Blog

Mar 1, 2020

Helical quantum Hall phase in graphene on strontium titanate

Posted by in categories: particle physics, quantum physics

Materials that exhibit topological phases can be classified by their dimensionality, symmetries and topological invariants to form conductive-edge states with peculiar transport and spin properties. For example, the quantum Hall effect can arise in two-dimensional (2-D) electron systems subjected to a perpendicular magnetic field. When distinct characteristics of quantum Hall systems are compared with time-reversal symmetric (entropy conserved) topological insulators (TIs), they appear to rely on Coulomb interactions between electrons to induce a wealth of strongly correlated, topologically or symmetry-projected phases in a variety of experimental systems.

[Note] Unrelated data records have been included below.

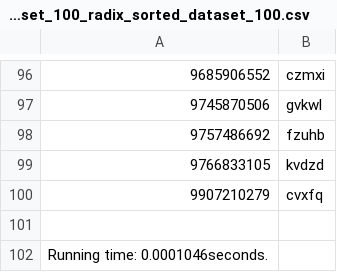
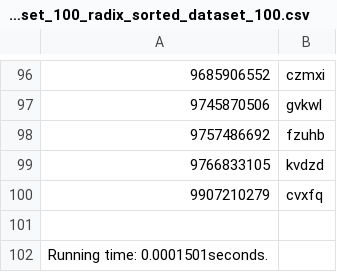
Before and after one commit to alishadaym/Algorithm-Assignment, a CSV file: dataset_100_radix_sorted_dataset_100.csv, drawn as a sheet; only a part is shown, gaps mark what is left out.

Commit message:
testrun

```diff
--- a/dataset_100_radix_sorted_dataset_100.csv
+++ b/dataset_100_radix_sorted_dataset_100.csv
@@ -101,2 +101,2 @@
 
-Running time: 0.0001046seconds.
+Running time: 0.0001501seconds.
```
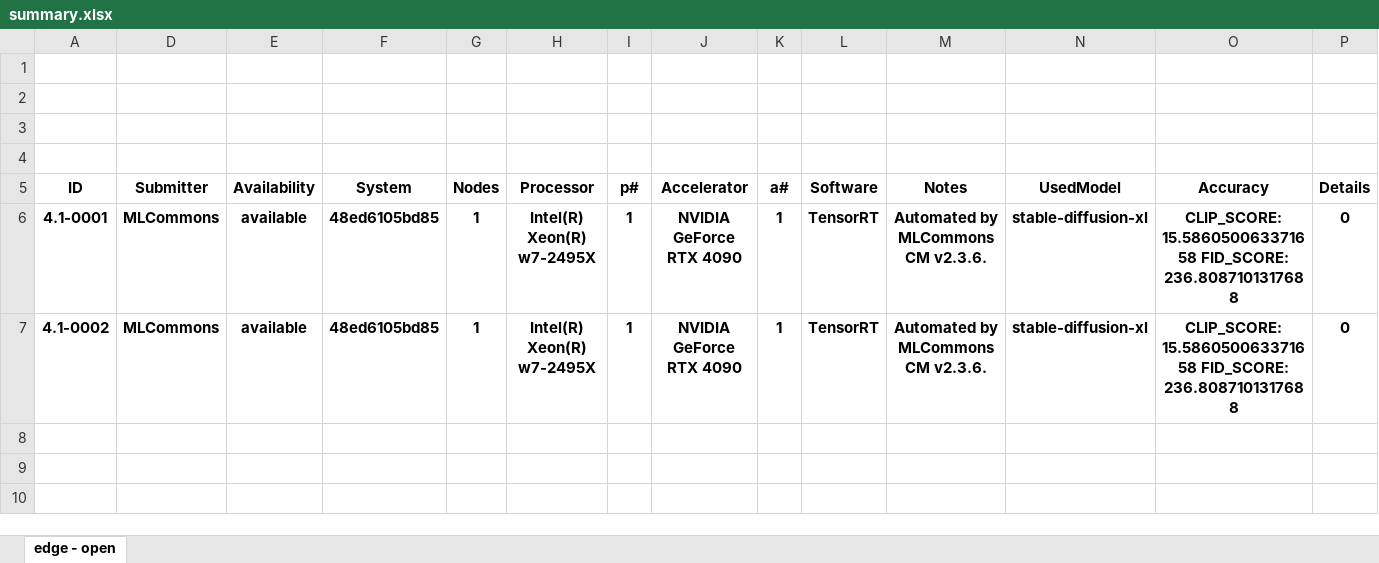
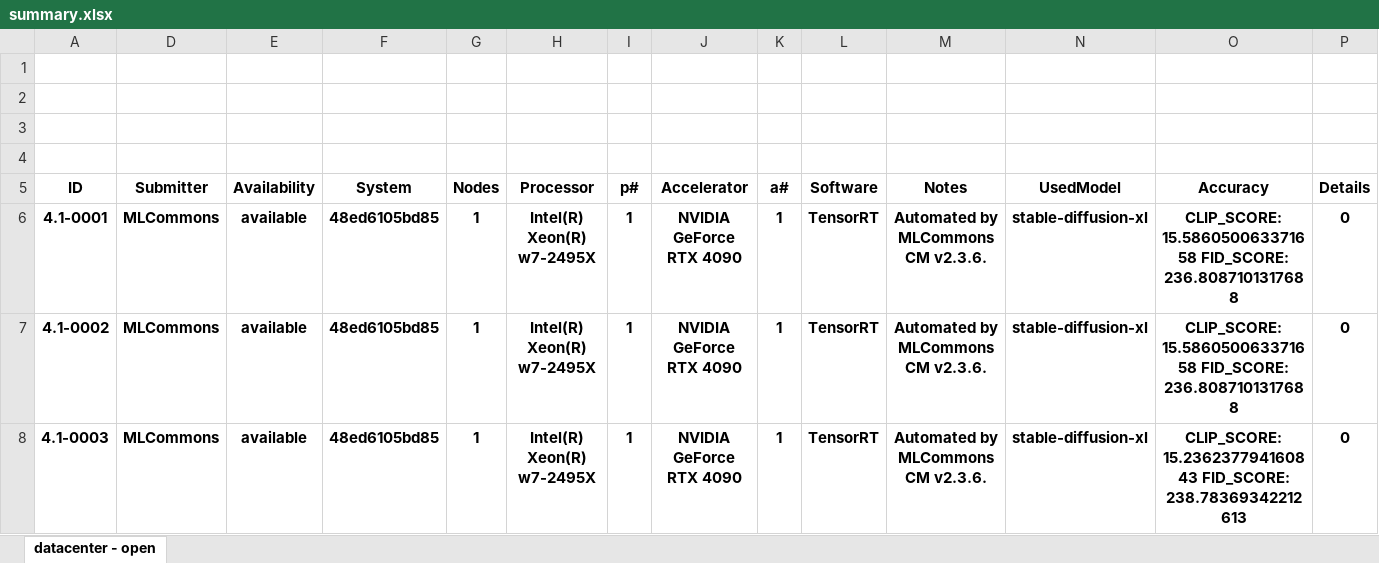
Before and after one commit to mlcommons/cm4mlperf-inference, an Excel workbook: summary.xlsx, sheet datacenter - open, drawn as a sheet; only a part is shown; values as stored, in another font and other column widths than the file's, no borders; conditional formats not drawn; rows hold the shown columns only; the diff names each change by its address in the sheet, - before the commit and + after, or states it on an @@ line.

Commit message:
Updated results summary

```diff
--- a/summary.xlsx (sheet datacenter - open)
+++ b/summary.xlsx (sheet datacenter - open)
-sheet tab: edge - open
+sheet tab: datacenter - open
+row 8: 4.1-0003 | MLCommons | available | 48ed6105bd85 | 1 | Intel(R) Xeon(R) w7-2495X | 1 | NVIDIA GeForce RTX 4090 | 1 | TensorRT | Automated by MLCommons CM v2.3.6. | stable-diffusion-xl | CLIP_SCORE: 15.236237794160843 FID_SCORE: 238.78369342212613 | 0
```
Also changed, not shown: hidden cells, 3 other files.
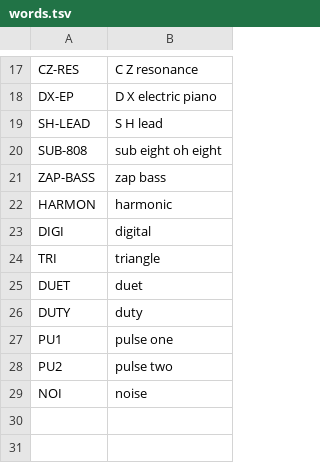
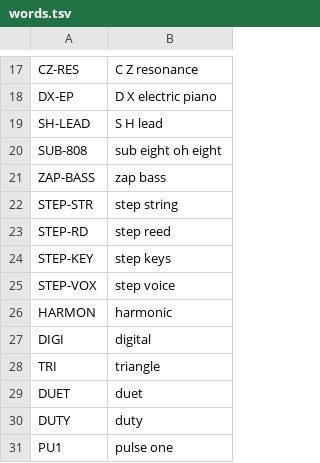
Before and after one commit to abektes/a22, a TSV file: app/words.tsv, drawn as a sheet; only a part is shown, gaps mark what is left out; the shorter side is filled out with more unchanged rows; the diff names each change by its address in the sheet, - before the commit and + after, or states it on an @@ line.

```diff
--- a/app/words.tsv
+++ b/app/words.tsv
+row 22: STEP-STR | step string
+row 23: STEP-RD | step reed
+row 24: STEP-KEY | step keys
+row 25: STEP-VOX | step voice
```
Also changed, not shown: 22 other files.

In a new report now on Science, Louis Veyrat and a research team in materials science, and optoelectronics in France, China and Japan tuned the ground state of the graphene zeroth Landau level i.e. orbitals occupied by charged particles with discrete energy values. Using suitable screening of the Coulomb interaction with the high dielectric constant of a strontium titanate (SrTiO3) substrate, they observed robust helical edge transport at magnetic fields as low as 1 Tesla, withstanding temperatures of up to 110 kelvin across micron-long distances. These versatile graphene platforms will have applications in spintronics and topological quantum computation.

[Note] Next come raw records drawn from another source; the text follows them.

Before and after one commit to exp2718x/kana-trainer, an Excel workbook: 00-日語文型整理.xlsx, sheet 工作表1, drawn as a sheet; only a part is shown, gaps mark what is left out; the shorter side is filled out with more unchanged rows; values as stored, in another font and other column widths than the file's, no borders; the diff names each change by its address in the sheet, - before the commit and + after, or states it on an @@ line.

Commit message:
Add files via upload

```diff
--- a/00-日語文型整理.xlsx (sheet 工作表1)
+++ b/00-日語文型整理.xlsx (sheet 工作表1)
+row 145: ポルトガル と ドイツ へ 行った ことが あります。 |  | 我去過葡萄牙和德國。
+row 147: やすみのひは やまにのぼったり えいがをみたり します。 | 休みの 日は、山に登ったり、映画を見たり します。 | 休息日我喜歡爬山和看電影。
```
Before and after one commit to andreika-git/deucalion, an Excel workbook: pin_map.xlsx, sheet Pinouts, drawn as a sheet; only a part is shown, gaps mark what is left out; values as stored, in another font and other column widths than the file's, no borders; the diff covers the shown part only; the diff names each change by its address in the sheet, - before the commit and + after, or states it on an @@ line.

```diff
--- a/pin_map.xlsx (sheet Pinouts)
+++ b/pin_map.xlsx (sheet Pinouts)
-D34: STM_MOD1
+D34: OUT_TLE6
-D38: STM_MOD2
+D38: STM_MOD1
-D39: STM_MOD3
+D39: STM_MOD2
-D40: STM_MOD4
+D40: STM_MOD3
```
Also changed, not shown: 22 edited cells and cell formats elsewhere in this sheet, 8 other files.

Topological insulators (TIs), i.e., a material that behaves as an insulator in its interior but retains a conducting surface state, with zero Chern number have emerged as quantum Hall (QHTIs) arising from many-body interacting Landau levels. They can be pictured as two independent copies of quantum Hall systems with opposite chirality, but the experimental system is at odds with the described scenario, where a strong insulating state is observed on increasing the perpendicular in charge-neutral, high-mobility graphene devices.

Leave a reply